=== Begin Enclosure ===
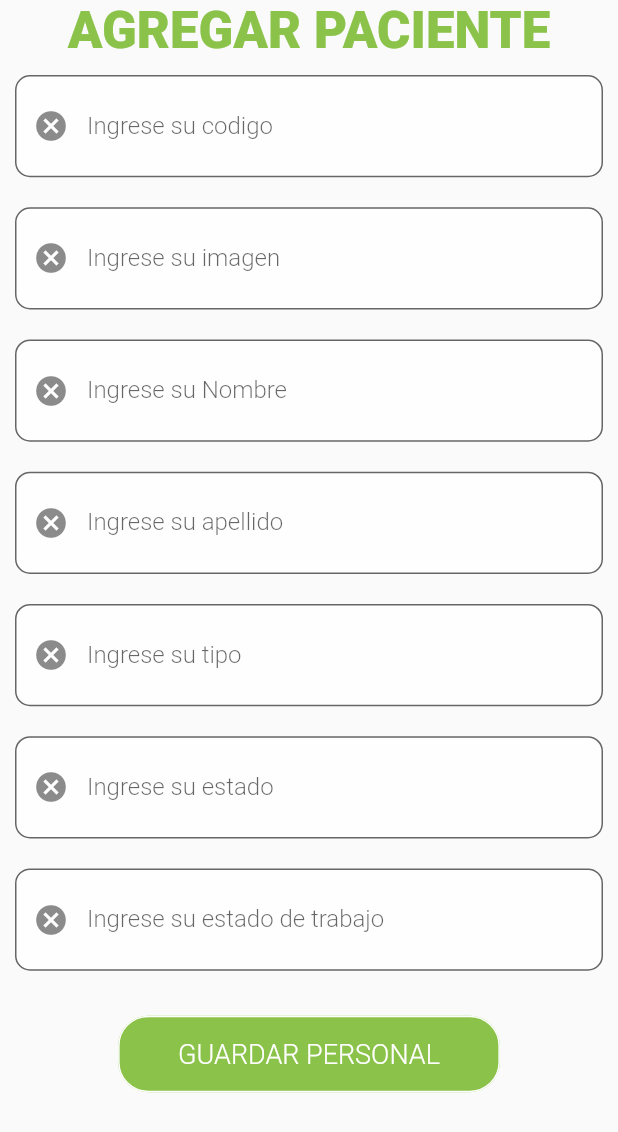
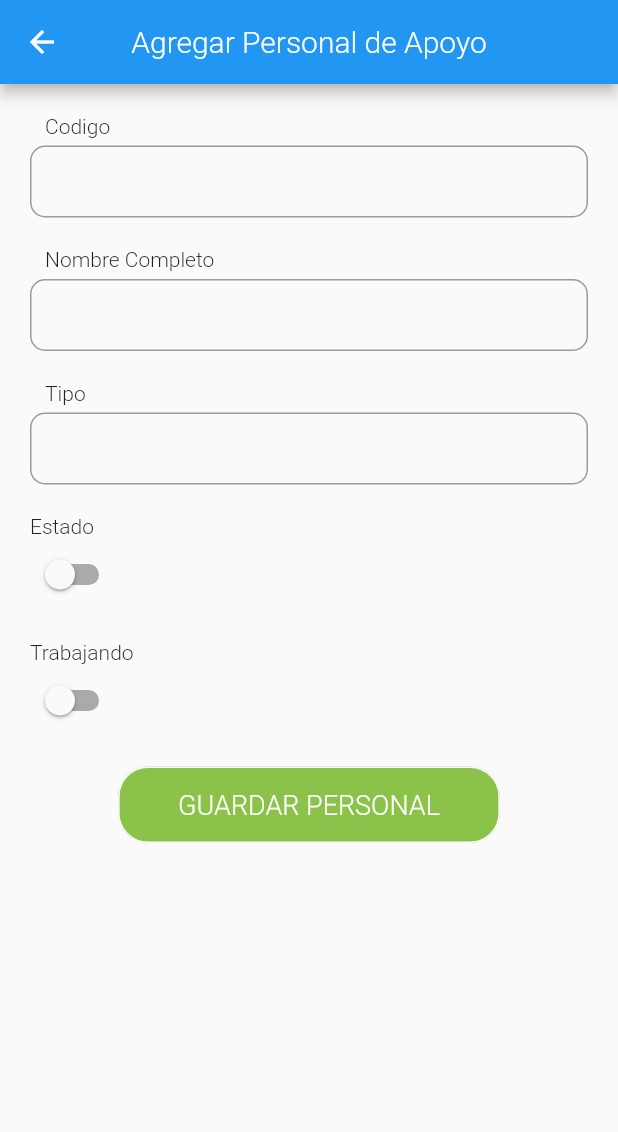
Before and after one commit to mendozamario/clinic, a Flutter app: the AddCareStaff screen opened directly, on a phone screen of 412 x 824 dp. Shown: the top 1132 px of the screen. Run offline on Flutter 3.47's test engine with Material 2 defaults, Android fonts, the phone set to English and light mode, and no system bars; our stand-ins replace font_awesome_flutter; network calls fail.

Commit message:
Add Care Staff Update

```diff
--- a/lib/screens/addCareStaff.dart
+++ b/lib/screens/addCareStaff.dart
@@ -8,14 +8,13 @@ class AddCareStaff extends StatefulWidget {
 }
 
 class _AddCareStaffState extends State<AddCareStaff> {
-
   TextEditingController codeController;
   TextEditingController pictureController;
-  TextEditingController nameController;
-  TextEditingController lastNameController;
+  TextEditingController fullNameController;
   TextEditingController typeController;
-  TextEditingController statusController;
-  TextEditingController workingController;
+
+  bool statusController = false;
+  bool workingController = false;
 
   @override
   void initState() {
@@ -23,57 +22,59 @@ class _AddCareStaffState extends State<AddCareStaff> {
 
     codeController = TextEditingController();
     pictureController = TextEditingController();
-    nameController = TextEditingController();
-    lastNameController = TextEditingController();
+    fullNameController = TextEditingController();
     typeController = TextEditingController();
-    statusController = TextEditingController();
-    workingController = TextEditingController();
   }
 
   @override
   Widget build(BuildContext context) {
-    return Container(
-       child: SingleChildScrollView(
-         child: createFormUI(),
-       ),
+    return Scaffold(
+      appBar: AppBar(
+        title: Text('Agregar Personal de Apoyo'),
+        centerTitle: true,
+      ),
+      body: SingleChildScrollView(
+        child: createFormUI(),
+      ),
     );
   }
 
-  Widget formDesign(TextEditingController controller, String text, Icon icon) {
+  Widget textFieldDesign(TextEditingController controller, String text,
+      TextInputType keyboarType) {
     return Container(
-      padding: EdgeInsets.all(10.0),
-      child: TextField(
-        controller: controller,
-        decoration: InputDecoration(
-          labelText: text,
-          hintStyle: TextStyle(color: Colors.lightGreen),
-          filled: true,
-          fillColor: Colors.white70,
-          border: OutlineInputBorder(
-            borderRadius: BorderRadius.all(Radius.circular(10.0)),
-            borderSide: BorderSide(color: Colors.lightGreen, width: 2.0),
-          ),
-          focusedBorder: OutlineInputBorder(
-            borderRadius: BorderRadius.all(Radius.circular(10.0)),
-            borderSide: BorderSide(color: Colors.lightGreen),
-          ),
-          prefixIcon: icon,
-          suffix: GestureDetector(
-            child: Icon(Icons.cancel),
-            onTap: (){
-              controller.clear();
-            },
-          )
-        )
-      ),
-    );
+        margin: EdgeInsets.fromLTRB(20, 20, 20, 0),
+        child: Column(
+          children: <Widget>[
+            Container(
+              margin: EdgeInsets.fromLTRB(10, 0, 0, 5.0),
+              child: Align(
+                alignment: Alignment.topLeft,
+                child: Text(
+                  text,
+                  style: TextStyle(),
+                ),
+              ),
+            ),
+            TextFormField(
+              autofocus: false,
+              keyboardType: keyboarType,
+              decoration: InputDecoration(
+                  contentPadding: EdgeInsets.fromLTRB(20, 10, 20, 10),
+                  border: OutlineInputBorder(
+                      borderRadius: new BorderRadius.all(Radius.circular(10)))),
+            ),
+          ],
+        ));
   }
 
   Widget buttonDesign() {
     return Container(
       padding: EdgeInsets.all(20.0),
       child: ElevatedButton(
-        child: Text('Guardar personal'.toUpperCase(), style: TextStyle(fontSize: 18.0, color: Colors.white),),
+        child: Text(
+          'Guardar personal'.toUpperCase(),
+          style: TextStyle(fontSize: 18.0, color: Colors.white),
+        ),
         style: ButtonStyle(
           shape: MaterialStateProperty.all<RoundedRectangleBorder>(
             RoundedRectangleBorder(
@@ -95,16 +96,45 @@ class _AddCareStaffState extends State<AddCareStaff> {
   Widget createFormUI() {
     return Column(
       children: <Widget>[
-        Text('AGREGAR PACIENTE', style: TextStyle(fontSize: 34.0, color: Colors.lightGreen, fontWeight: FontWeight.bold),),
-        formDesign(codeController, 'Ingrese su codigo', Icon(Icons.cancel)),
-        formDesign(pictureController, 'Ingrese su imagen', Icon(Icons.cancel)),
-        formDesign(nameController, 'Ingrese su Nombre', Icon(Icons.cancel)),
-        formDesign(lastNameController, 'Ingrese su apellido', Icon(Icons.cancel)),
-        formDesign(typeController, 'Ingrese su tipo', Icon(Icons.cancel)),
-        formDesign(statusController, 'Ingrese su estado', Icon(Icons.cancel)),
-        formDesign(workingController, 'Ingrese su estado de trabajo', Icon(Icons.cancel)),
+        textFieldDesign(codeController, 'Codigo', TextInputType.number),
+        textFieldDesign(
+            fullNameController, 'Nombre Completo', TextInputType.text),
+        textFieldDesign(typeController, 'Tipo', TextInputType.text),
+        createSwitch(statusController, 'Estado'),
+        createSwitch(workingController, 'Trabajando'),
         buttonDesign(),
       ],
     );
   }
+
+  Widget createSwitch(bool controller, String label) {
+    return Container(
+      margin: EdgeInsets.fromLTRB(20, 20, 20, 0),
+      child: Column(
+        children: <Widget>[
+          new Align(
+            alignment: Alignment.topLeft,
+            child: Text(
+              label,
+              style: TextStyle(),
+            ),
+          ),
+          new Align(
+            alignment: Alignment.topLeft,
+            child: Switch(
+              value: controller,
+              onChanged: (value) {
+                setState(() {
+                  controller = value;
+                  print(controller);
+                });
+              },
+              activeColor: Colors.green,
+              activeTrackColor: Colors.lightGreen,
+            ),
+          )
+        ],
+      ),
+    );
+  }
 }
--- a/lib/screens/viewCareStaff.dart
+++ b/lib/screens/viewCareStaff.dart
@@ -2,7 +2,6 @@ import 'package:flutter/material.dart';
 import 'package:clinic/models/careStaff.dart';
 import 'package:font_awesome_flutter/font_awesome_flutter.dart';
 import 'package:clinic/screens/addCareStaff.dart';
-
 import 'addCareStaff.dart';
 
 class CareStaffScreen extends StatefulWidget {
```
=== End Enclosure ===
Please state how many lines in the listing contain the string "RoundedRectangleBorder", and give nothing besides that number.

[TASK SOLUTION]:
2